**To do**
Where the word "fromARGB" appears in a line below, copy the whole line.

*** Opening of Task data ***

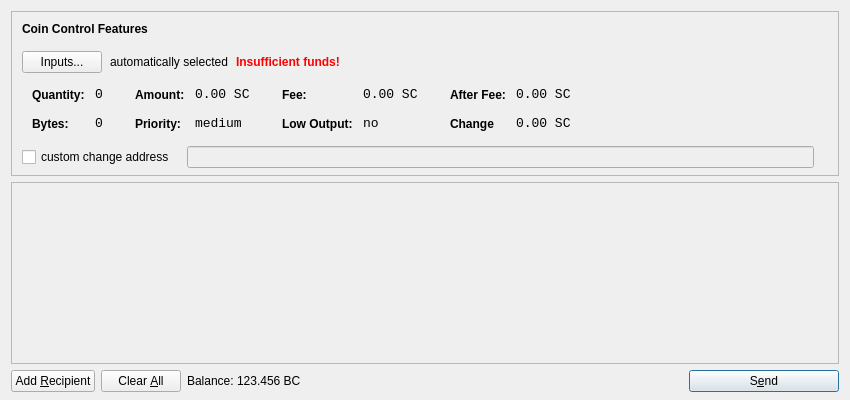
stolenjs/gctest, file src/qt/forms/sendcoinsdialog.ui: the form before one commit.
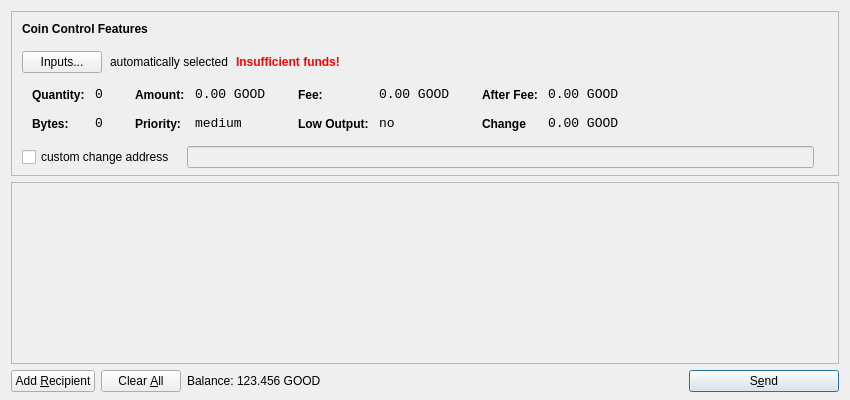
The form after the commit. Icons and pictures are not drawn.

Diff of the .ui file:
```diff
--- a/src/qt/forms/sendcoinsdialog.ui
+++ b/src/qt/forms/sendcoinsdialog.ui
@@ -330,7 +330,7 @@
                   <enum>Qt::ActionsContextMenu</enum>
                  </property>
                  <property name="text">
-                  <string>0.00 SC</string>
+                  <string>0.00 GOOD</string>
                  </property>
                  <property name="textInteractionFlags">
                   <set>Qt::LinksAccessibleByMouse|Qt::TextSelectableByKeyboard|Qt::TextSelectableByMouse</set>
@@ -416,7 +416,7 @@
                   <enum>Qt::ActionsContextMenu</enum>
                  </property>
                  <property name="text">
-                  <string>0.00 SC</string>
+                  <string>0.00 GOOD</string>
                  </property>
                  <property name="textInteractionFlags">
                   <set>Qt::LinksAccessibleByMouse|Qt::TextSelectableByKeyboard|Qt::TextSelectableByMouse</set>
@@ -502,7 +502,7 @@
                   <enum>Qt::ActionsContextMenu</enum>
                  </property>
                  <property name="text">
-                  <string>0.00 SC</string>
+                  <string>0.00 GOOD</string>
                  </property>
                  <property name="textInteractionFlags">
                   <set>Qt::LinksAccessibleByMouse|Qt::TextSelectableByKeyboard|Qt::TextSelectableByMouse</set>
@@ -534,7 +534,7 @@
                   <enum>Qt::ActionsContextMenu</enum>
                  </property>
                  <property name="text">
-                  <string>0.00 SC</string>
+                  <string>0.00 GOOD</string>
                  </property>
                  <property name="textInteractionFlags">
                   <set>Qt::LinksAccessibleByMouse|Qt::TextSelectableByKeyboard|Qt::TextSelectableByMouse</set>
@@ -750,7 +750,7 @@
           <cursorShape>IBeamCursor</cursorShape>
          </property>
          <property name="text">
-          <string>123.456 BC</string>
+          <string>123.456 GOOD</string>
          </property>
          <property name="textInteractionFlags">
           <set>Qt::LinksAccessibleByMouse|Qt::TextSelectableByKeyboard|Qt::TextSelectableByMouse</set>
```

*** Close of Task data ***
*** Opening of Task data ***

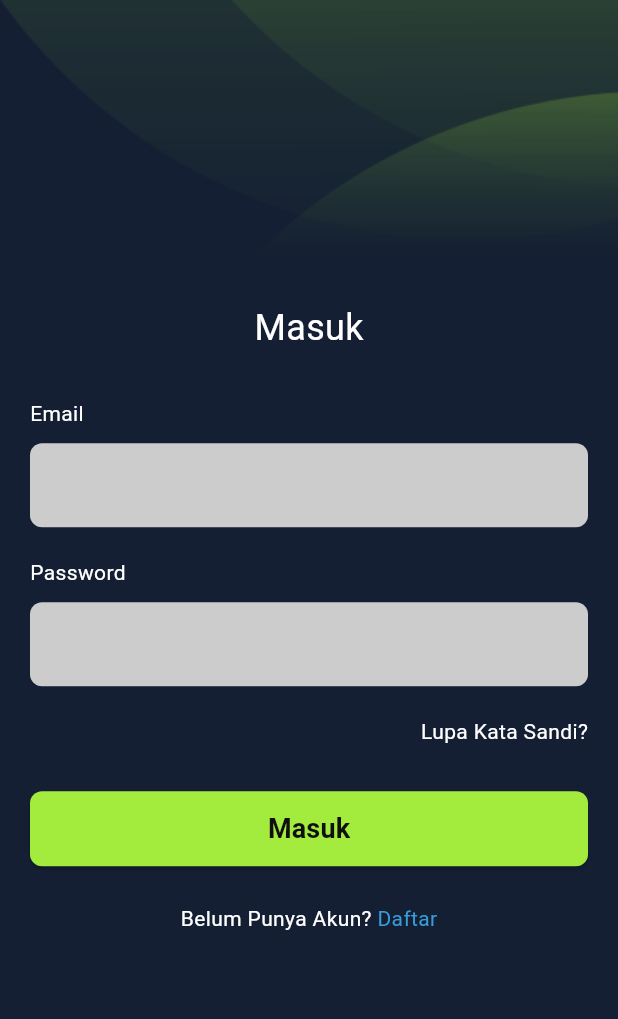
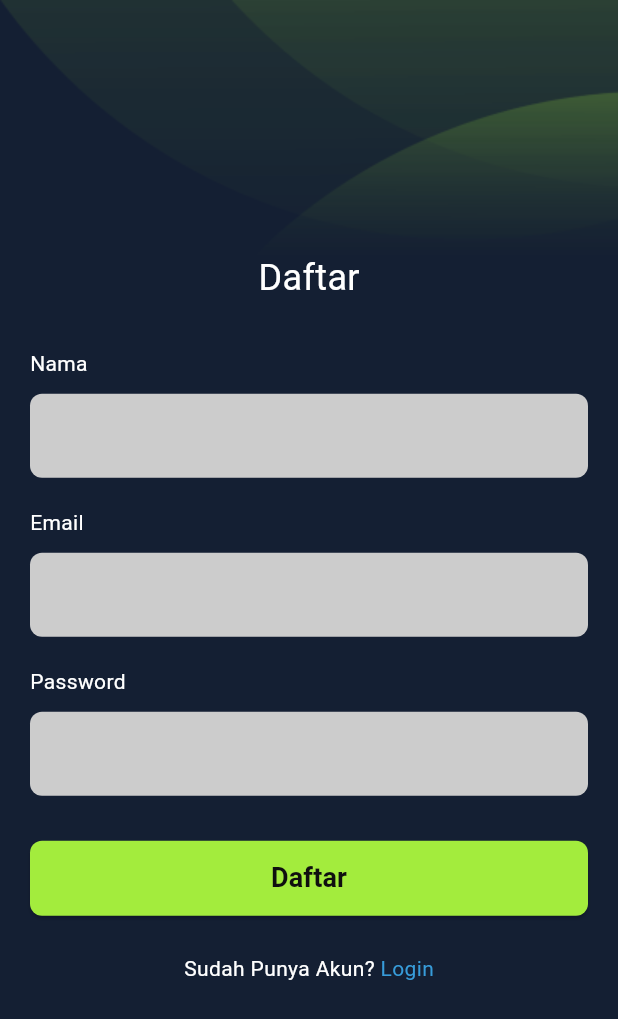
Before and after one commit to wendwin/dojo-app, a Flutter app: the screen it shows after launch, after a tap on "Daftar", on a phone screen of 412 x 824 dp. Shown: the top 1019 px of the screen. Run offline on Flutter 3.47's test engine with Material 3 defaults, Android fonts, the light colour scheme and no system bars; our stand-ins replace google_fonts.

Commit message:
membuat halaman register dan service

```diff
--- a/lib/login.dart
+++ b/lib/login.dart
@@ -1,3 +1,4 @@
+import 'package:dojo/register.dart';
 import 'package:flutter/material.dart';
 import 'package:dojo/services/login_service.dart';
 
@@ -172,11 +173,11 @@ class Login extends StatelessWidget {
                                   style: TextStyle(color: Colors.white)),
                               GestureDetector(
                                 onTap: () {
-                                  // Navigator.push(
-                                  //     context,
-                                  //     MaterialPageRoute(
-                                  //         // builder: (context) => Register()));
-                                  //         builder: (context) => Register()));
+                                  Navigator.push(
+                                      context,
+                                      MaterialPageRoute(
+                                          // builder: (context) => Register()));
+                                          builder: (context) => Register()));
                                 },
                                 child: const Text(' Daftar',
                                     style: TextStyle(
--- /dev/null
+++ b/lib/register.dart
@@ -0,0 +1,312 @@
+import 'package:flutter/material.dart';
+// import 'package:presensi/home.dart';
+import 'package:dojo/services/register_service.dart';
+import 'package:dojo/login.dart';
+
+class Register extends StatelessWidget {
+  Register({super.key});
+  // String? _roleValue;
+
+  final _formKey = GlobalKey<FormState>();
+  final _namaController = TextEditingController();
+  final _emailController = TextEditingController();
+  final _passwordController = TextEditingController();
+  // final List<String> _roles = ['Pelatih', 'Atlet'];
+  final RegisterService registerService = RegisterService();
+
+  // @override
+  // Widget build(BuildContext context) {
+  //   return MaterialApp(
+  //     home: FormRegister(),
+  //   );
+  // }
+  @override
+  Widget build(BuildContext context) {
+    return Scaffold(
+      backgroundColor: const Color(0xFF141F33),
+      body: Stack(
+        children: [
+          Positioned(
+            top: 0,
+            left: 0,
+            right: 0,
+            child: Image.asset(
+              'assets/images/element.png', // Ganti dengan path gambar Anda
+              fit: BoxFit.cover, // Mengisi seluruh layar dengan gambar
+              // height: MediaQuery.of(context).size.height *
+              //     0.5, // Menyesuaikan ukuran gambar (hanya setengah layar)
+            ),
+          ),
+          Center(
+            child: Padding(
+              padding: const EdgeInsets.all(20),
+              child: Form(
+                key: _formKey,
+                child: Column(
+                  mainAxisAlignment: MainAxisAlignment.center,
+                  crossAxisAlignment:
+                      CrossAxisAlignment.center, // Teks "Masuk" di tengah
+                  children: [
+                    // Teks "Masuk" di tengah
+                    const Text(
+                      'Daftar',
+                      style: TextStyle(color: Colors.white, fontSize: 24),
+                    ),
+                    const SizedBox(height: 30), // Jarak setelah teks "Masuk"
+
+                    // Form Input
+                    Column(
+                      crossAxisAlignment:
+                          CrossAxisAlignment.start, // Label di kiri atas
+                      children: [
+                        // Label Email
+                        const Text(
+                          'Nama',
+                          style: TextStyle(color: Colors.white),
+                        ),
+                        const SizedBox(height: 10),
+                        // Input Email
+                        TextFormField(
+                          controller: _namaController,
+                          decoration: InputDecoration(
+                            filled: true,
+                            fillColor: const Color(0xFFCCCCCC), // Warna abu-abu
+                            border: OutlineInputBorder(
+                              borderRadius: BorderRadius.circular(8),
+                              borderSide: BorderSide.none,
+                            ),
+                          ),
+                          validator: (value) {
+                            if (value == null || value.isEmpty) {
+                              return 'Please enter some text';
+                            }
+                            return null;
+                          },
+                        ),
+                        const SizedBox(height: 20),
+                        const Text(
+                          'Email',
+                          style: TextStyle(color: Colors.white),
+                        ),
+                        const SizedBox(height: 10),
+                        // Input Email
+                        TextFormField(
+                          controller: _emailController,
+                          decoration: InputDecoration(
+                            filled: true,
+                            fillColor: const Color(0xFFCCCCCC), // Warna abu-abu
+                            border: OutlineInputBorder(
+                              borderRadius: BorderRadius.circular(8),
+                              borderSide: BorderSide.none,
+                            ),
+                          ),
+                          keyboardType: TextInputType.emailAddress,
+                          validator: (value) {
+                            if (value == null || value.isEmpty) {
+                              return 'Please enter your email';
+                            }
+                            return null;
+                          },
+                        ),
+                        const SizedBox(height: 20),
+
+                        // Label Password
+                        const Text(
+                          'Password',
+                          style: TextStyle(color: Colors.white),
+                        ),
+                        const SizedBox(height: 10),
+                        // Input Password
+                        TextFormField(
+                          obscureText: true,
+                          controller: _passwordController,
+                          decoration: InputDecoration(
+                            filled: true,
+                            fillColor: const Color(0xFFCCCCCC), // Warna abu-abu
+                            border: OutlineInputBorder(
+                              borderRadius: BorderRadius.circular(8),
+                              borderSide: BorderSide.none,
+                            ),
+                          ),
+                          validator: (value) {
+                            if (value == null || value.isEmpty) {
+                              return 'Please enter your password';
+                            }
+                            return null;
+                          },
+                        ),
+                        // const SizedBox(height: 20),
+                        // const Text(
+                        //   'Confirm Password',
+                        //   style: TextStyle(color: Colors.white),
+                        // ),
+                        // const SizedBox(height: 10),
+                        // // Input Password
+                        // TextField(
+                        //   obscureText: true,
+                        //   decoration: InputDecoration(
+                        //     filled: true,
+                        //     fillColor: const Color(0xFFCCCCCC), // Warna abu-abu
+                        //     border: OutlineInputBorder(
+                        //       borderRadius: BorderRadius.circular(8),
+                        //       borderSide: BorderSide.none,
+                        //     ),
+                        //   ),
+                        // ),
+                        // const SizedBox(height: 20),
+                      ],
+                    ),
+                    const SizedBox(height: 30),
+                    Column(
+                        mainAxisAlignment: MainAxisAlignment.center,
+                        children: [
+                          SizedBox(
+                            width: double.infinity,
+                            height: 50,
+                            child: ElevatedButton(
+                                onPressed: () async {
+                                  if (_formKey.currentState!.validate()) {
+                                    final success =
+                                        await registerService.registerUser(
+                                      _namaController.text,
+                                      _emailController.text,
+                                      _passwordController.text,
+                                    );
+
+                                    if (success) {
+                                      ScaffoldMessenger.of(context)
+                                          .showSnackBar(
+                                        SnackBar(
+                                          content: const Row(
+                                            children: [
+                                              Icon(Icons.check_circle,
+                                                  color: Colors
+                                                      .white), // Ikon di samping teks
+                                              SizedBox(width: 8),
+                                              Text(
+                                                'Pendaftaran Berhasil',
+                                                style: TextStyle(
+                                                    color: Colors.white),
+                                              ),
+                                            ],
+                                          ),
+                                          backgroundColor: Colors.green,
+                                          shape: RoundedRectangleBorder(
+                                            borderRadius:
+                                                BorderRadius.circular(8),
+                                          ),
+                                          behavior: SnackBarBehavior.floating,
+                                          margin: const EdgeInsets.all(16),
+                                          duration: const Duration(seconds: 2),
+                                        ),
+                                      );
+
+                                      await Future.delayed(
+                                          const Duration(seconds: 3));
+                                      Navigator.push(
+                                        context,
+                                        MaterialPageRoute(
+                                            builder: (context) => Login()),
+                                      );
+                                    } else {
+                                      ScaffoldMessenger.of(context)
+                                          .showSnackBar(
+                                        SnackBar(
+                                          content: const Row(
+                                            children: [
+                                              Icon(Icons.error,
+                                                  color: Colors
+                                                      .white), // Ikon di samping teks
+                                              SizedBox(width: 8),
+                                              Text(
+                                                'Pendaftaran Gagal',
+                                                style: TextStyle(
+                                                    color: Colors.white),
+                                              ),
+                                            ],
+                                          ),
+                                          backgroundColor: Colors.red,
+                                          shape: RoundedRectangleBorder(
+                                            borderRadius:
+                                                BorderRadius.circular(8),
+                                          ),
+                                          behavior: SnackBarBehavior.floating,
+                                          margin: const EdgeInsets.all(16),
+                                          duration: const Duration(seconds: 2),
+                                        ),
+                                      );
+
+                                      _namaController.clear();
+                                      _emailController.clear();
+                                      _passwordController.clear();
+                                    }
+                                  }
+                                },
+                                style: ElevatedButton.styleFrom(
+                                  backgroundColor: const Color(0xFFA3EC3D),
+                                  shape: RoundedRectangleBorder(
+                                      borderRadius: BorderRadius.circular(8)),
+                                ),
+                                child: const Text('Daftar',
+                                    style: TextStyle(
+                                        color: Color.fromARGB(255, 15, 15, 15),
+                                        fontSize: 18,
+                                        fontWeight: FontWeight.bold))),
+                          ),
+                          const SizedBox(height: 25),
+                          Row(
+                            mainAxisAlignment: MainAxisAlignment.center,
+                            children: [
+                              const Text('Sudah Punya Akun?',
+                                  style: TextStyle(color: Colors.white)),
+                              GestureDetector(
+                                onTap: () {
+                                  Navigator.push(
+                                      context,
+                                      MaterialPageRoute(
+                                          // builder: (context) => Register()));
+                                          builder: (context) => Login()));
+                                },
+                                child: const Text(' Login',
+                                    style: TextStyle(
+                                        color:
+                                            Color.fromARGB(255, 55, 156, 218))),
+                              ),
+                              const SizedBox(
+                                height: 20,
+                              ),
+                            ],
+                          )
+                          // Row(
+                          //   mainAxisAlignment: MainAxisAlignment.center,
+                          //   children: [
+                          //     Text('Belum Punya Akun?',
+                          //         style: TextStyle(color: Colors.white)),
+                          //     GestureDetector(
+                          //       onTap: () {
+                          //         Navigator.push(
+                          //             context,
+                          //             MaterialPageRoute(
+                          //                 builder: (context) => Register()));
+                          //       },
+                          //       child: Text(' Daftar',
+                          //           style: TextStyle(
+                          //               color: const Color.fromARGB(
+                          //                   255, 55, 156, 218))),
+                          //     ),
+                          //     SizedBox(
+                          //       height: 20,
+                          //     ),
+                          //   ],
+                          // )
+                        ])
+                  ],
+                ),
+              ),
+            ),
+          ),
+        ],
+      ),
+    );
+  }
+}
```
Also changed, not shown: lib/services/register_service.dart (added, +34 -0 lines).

*** Close of Task data ***

**The completed task**
+                                        color: Color.fromARGB(255, 15, 15, 15),
+                                            Color.fromARGB(255, 55, 156, 218))),
+                          //               color: const Color.fromARGB(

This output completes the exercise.